It comes just as the sector is recovering from the 2016 steel crisis caused by oversupply and slack demand.
About 31,000 people across the UK work in steel production and many more in the supply chain. There are steel mills in the North East, East Midlands, Yorkshire, and Wales.
In a statement on Friday, Mrs May said: “I am deeply disappointed at the unjustified decision by the US to apply tariffs to EU steel and aluminium imports.
“The US, EU and UK are close allies and have always promoted values of open and fair trade across the world.
“Our steel and aluminium industries are hugely important to the UK, but they also contribute to US industry including in defence projects which bolster US national security.

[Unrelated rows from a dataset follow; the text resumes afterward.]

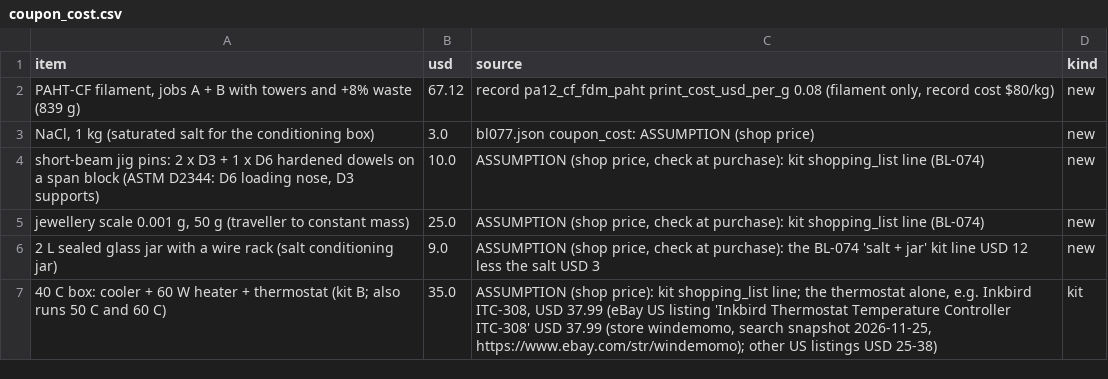
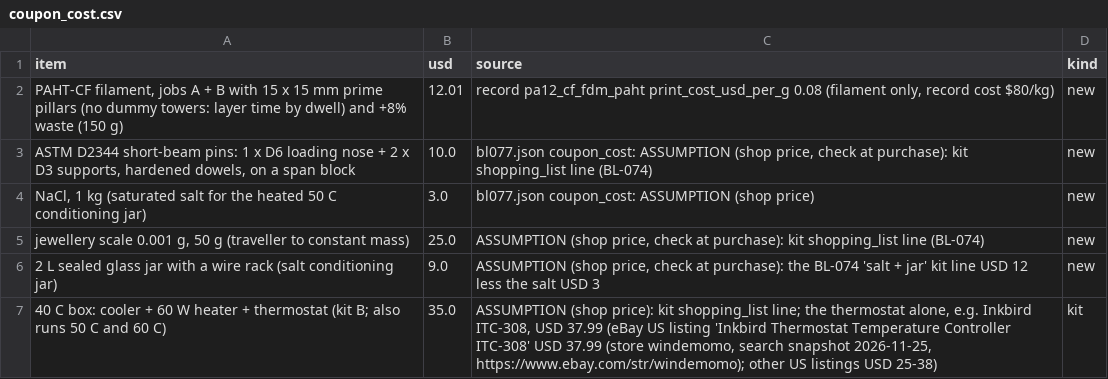
Before and after one commit to Overcastly-AI/Hunting-appeal, a CSV file: outputs/release/frame_h1_paht_coupons/coupon_cost.csv, drawn as a sheet.

```diff
--- a/outputs/release/frame_h1_paht_coupons/coupon_cost.csv
+++ b/outputs/release/frame_h1_paht_coupons/coupon_cost.csv
@@ -1,5 +1,5 @@
 item,usd,source,kind
-"PAHT-CF filament, jobs A + B with towers and +8% waste (839 g)",67.12,"record pa12_cf_fdm_paht print_cost_usd_per_g 0.08 (filament only, record cost $80/kg)",new
-"NaCl, 1 kg (saturated salt for the conditioning box)",3.0,bl077.json coupon_cost: ASSUMPTION (shop price),new
-"short-beam jig pins: 2 x D3 + 1 x D6 hardened dowels on a span block (ASTM D2344: D6 loading nose, D3 supports)",10.0,"ASSUMPTION (shop price, check at purchase): kit shopping_list line (BL-074)",new
+"PAHT-CF filament, jobs A + B with 15 x 15 mm prime pillars (no dummy towers: layer time by dwell) and +8% waste (150 g)",12.01,"record pa12_cf_fdm_paht print_cost_usd_per_g 0.08 (filament only, record cost $80/kg)",new
+"ASTM D2344 short-beam pins: 1 x D6 loading nose + 2 x D3 supports, hardened dowels, on a span block",10.0,"bl077.json coupon_cost: ASSUMPTION (shop price, check at purchase): kit shopping_list line (BL-074)",new
+"NaCl, 1 kg (saturated salt for the heated 50 C conditioning jar)",3.0,bl077.json coupon_cost: ASSUMPTION (shop price),new
 "jewellery scale 0.001 g, 50 g (traveller to constant mass)",25.0,"ASSUMPTION (shop price, check at purchase): kit shopping_list line (BL-074)",new
```
Also changed, not shown: designs/pack_5200/tests_physical/test_register.csv, outputs/release/frame_h1_paht_coupons/coupon_plan.csv, 32 other files.
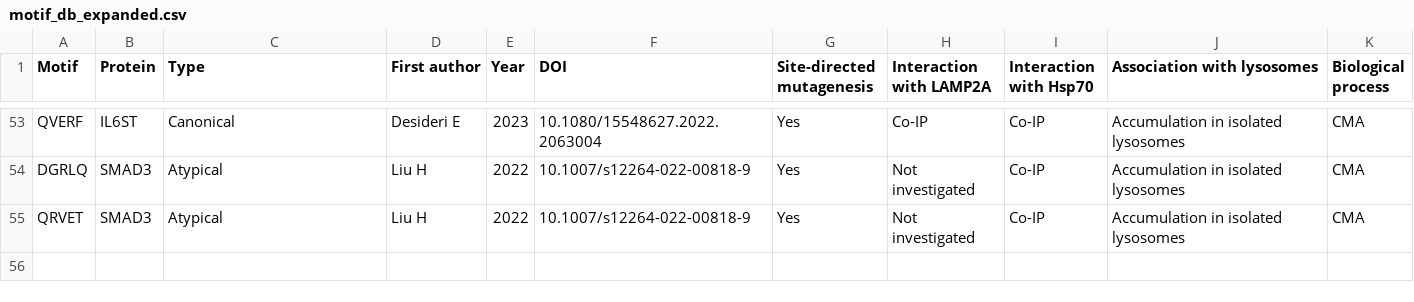
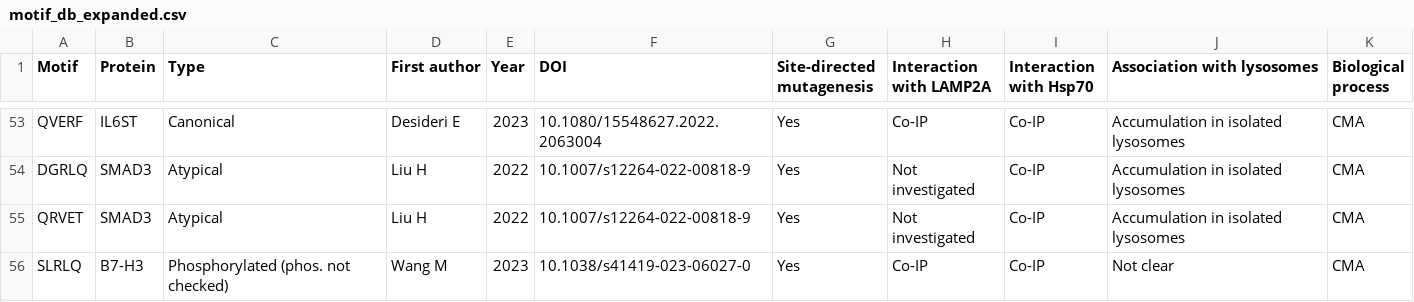
Before and after one commit to Marcin-Lubocki/KFERQminer, a CSV file: motif_db_expanded.csv, drawn as a sheet; only a part is shown, gaps mark what is left out; the diff names each change by its address in the sheet, - before the commit and + after, or states it on an @@ line.

Commit message:
Update motif_db_expanded.csv

```diff
--- a/motif_db_expanded.csv
+++ b/motif_db_expanded.csv
+row 56: SLRLQ | B7-H3 | Phosphorylated (phos. not checked) | Wang M | 2023 | 10.1038/s41419-023-06027-0 | Yes | Co-IP | Co-IP | Not clear | CMA
```
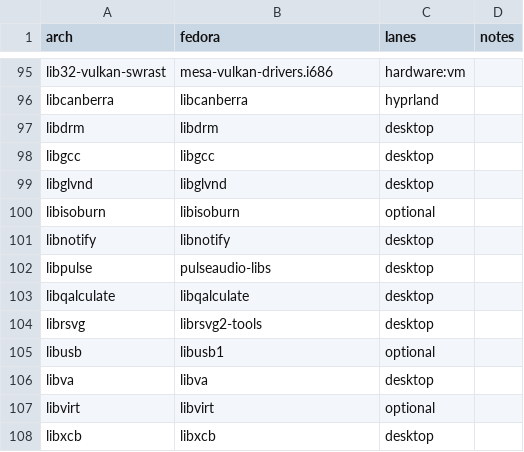
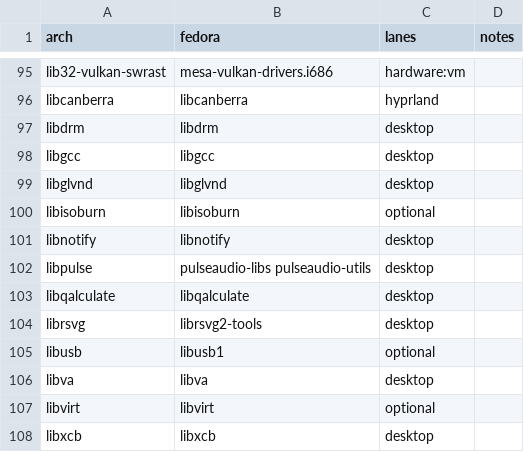
Before and after one commit to AkiVonAkira/ryoku, a TSV file: fedora/packages/translations.tsv, drawn as a sheet; only a part is shown, gaps mark what is left out.

Commit message:
[release] editions: ship pactl on Fedora and Void
Arch's libpulse carries pactl, which ryogami's audio ducking calls; the
Fedora and Void tables only mapped the libraries.

```diff
--- a/fedora/packages/translations.tsv
+++ b/fedora/packages/translations.tsv
@@ -101,3 +101,3 @@ libisoburn	libisoburn	optional
 libnotify	libnotify	desktop	
-libpulse	pulseaudio-libs	desktop	
+libpulse	pulseaudio-libs pulseaudio-utils	desktop	
 libqalculate	libqalculate	desktop	
```
Also changed, not shown: void/packages/translations.tsv, 4 other files.
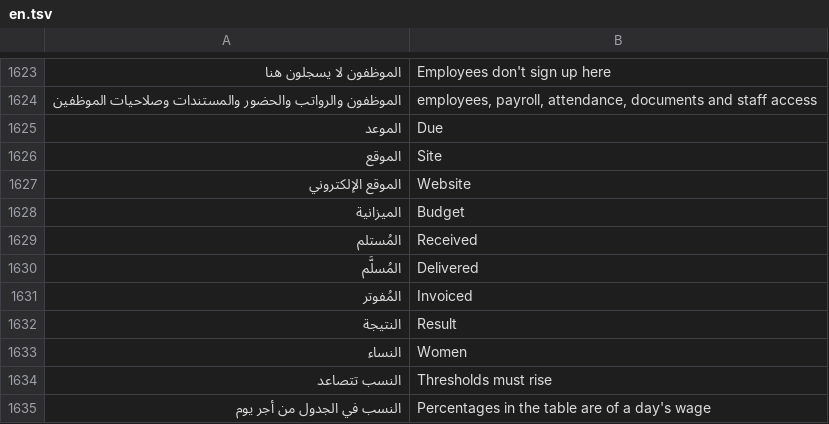
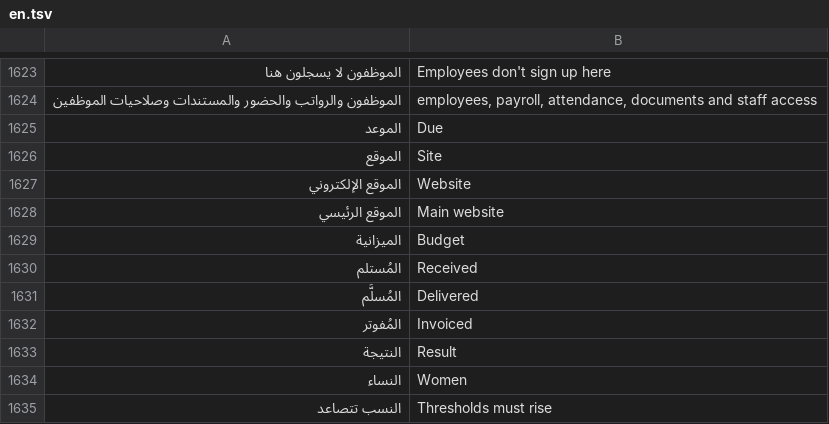
Before and after one commit to abuomara4/waad, a TSV file: app/i18n/en.tsv, drawn as a sheet; only a part is shown, gaps mark what is left out; the shorter side is filled out with more unchanged rows.

```diff
--- a/app/i18n/en.tsv
+++ b/app/i18n/en.tsv
@@ -1627,2 +1627,3 @@
 الموقع الإلكتروني	Website
+الموقع الرئيسي	Main website
 الميزانية	Budget
```
Also changed, not shown: 4 other files.
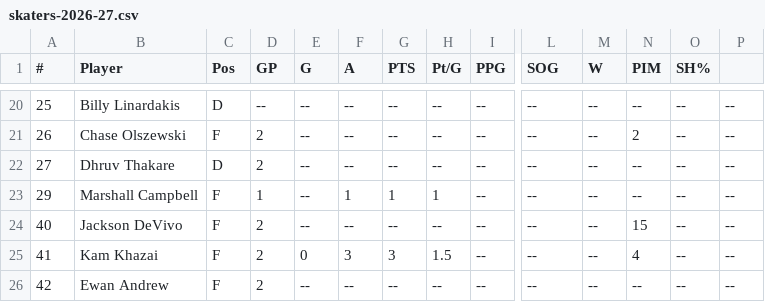
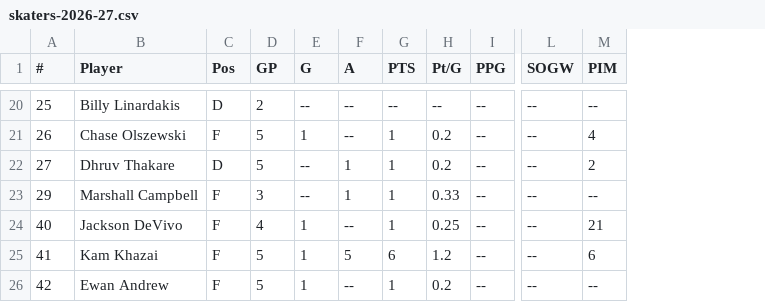
Before and after one commit to kyledbeene/vticehockey, a CSV file: skaters-2026-27.csv, drawn as a sheet; only a part is shown, gaps mark what is left out; removed rows and columns are numbered as before the commit, all else as after; the diff covers the shown part only; the diff names each change by its address in the sheet, - before the commit and + after, or states it on an @@ line.

```diff
--- a/skaters-2026-27.csv
+++ b/skaters-2026-27.csv
-column M (W), rows 20-26: all --
-column O (SH%), rows 20-26: all --
-column P, rows 20-26: all --
-L1: SOG
+L1: SOGW
-D20 (GP): --
+D20 (GP): 2
-D21:D22 (GP): 2
+D21:D22 (GP): 5
-E21 (G): --
+E21 (G): 1
-G21:G22 (PTS): --
+G21:G22 (PTS): 1
-H21:H22 (Pt/G): --
+H21:H22 (Pt/G): 0.2
-M21 (PIM): 2
+M21 (PIM): 4
-F22 (A): --
+F22 (A): 1
-M22 (PIM): --
+M22 (PIM): 2
-D23 (GP): 1
+D23 (GP): 3
-H23 (Pt/G): 1
+H23 (Pt/G): 0.33
-D24 (GP): 2
+D24 (GP): 4
-E24 (G): --
+E24 (G): 1
-G24 (PTS): --
+G24 (PTS): 1
-H24 (Pt/G): --
+H24 (Pt/G): 0.25
-M24 (PIM): 15
+M24 (PIM): 21
-D25:D26 (GP): 2
+D25:D26 (GP): 5
-E25 (G): 0
+E25 (G): 1
-F25 (A): 3
+F25 (A): 5
-G25 (PTS): 3
+G25 (PTS): 6
-H25 (Pt/G): 1.5
+H25 (Pt/G): 1.2
-M25 (PIM): 4
+M25 (PIM): 6
-E26 (G): --
+E26 (G): 1
-G26 (PTS): --
+G26 (PTS): 1
-H26 (Pt/G): --
+H26 (Pt/G): 0.2
```
Also changed, not shown: 60 edited cells elsewhere in this file, goalies-2026-27.csv.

“The EU and UK should be permanently exempted from tariffs and we will continue to work together to protect and safeguard our workers and industries.”
UK International Trade Secretary Liam Fox, who is hoping to strike a post-Brexit trade deal with the US, said it was “very unfortunate if we get into this tit-for-tat position, especially with one of our closest allies” adding: “Nobody wins in a trade war, there are only casualties.”
President Trump justified the move on national security grounds by arguing that global oversupply of steel and aluminium, driven by China, threatened American steel and aluminium producers.
Earlier Labour’s shadow international trade secretary said the decision had been “based on a lie” and was simply an act of economic protectionism.
Barry Gardiner said Europe needed to show it would not be “cowed” and should pursue “proportionate” action through the World Trade Organisation.
“We believe in a multilateral rules-based system,” he told BBC Radio 4’s Today programme. “President Trump does not. He wants to break up that system.
“We have to see this as part of a pattern of behaviour and respond strongly to it and make clear to him we are not susceptible to the intimidation, threats and bullying that he is putting in place.”
Leaders from other affected nations reacted furiously, setting out tariffs on the US, ranging from steel to sleeping bags and ballpoint pens.
According to UK Steel – the body which represents steel producers across the country – 7% of steel exports, worth £360m, go to the US.
Tata Steel, which employs 8,500 people across the UK, including 7,000 in Wales, has called for “swift and robust action” in response to the steel tariffs.
UK exports of aluminium to the US are tiny, but in March the UK’s Aluminium Federation said it was concerned about the impact 10% tariffs could have.